» **Recorded data**:

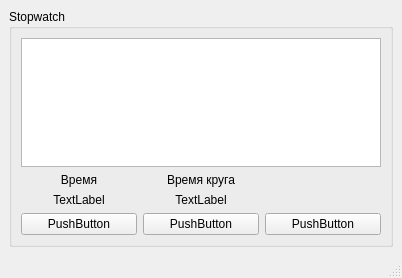
Old version of the form hw5qt/mainwindow.ui in the repository dominiktorete/qt.
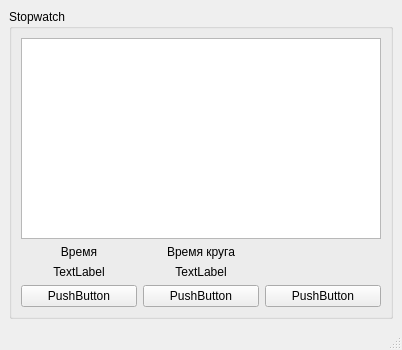
New version of the form.

The edit to the form file:
```diff
--- a/hw5qt/mainwindow.ui
+++ b/hw5qt/mainwindow.ui
@@ -7,7 +7,7 @@
     <x>0</x>
     <y>0</y>
     <width>402</width>
-    <height>278</height>
+    <height>350</height>
    </rect>
   </property>
   <property name="sizePolicy">
@@ -18,8 +18,8 @@
   </property>
   <property name="minimumSize">
    <size>
-    <width>0</width>
-    <height>0</height>
+    <width>400</width>
+    <height>350</height>
    </size>
   </property>
   <property name="maximumSize">
@@ -35,6 +35,12 @@
    <layout class="QHBoxLayout" name="horizontalLayout">
     <item>
      <widget class="QGroupBox" name="gB_Stopwatch">
+      <property name="minimumSize">
+       <size>
+        <width>300</width>
+        <height>250</height>
+       </size>
+      </property>
       <property name="title">
        <string>Stopwatch</string>
       </property>
```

» **Task**: Your answer must be the records above, word for word, with every picture left out.

» **Task solution**:
Old version of the form hw5qt/mainwindow.ui in the repository dominiktorete/qt.
New version of the form.

The edit to the form file:
```diff
--- a/hw5qt/mainwindow.ui
+++ b/hw5qt/mainwindow.ui
@@ -7,7 +7,7 @@
     <x>0</x>
     <y>0</y>
     <width>402</width>
-    <height>278</height>
+    <height>350</height>
    </rect>
   </property>
   <property name="sizePolicy">
@@ -18,8 +18,8 @@
   </property>
   <property name="minimumSize">
    <size>
-    <width>0</width>
-    <height>0</height>
+    <width>400</width>
+    <height>350</height>
    </size>
   </property>
   <property name="maximumSize">
@@ -35,6 +35,12 @@
    <layout class="QHBoxLayout" name="horizontalLayout">
     <item>
      <widget class="QGroupBox" name="gB_Stopwatch">
+      <property name="minimumSize">
+       <size>
+        <width>300</width>
+        <height>250</height>
+       </size>
+      </property>
       <property name="title">
        <string>Stopwatch</string>
       </property>
```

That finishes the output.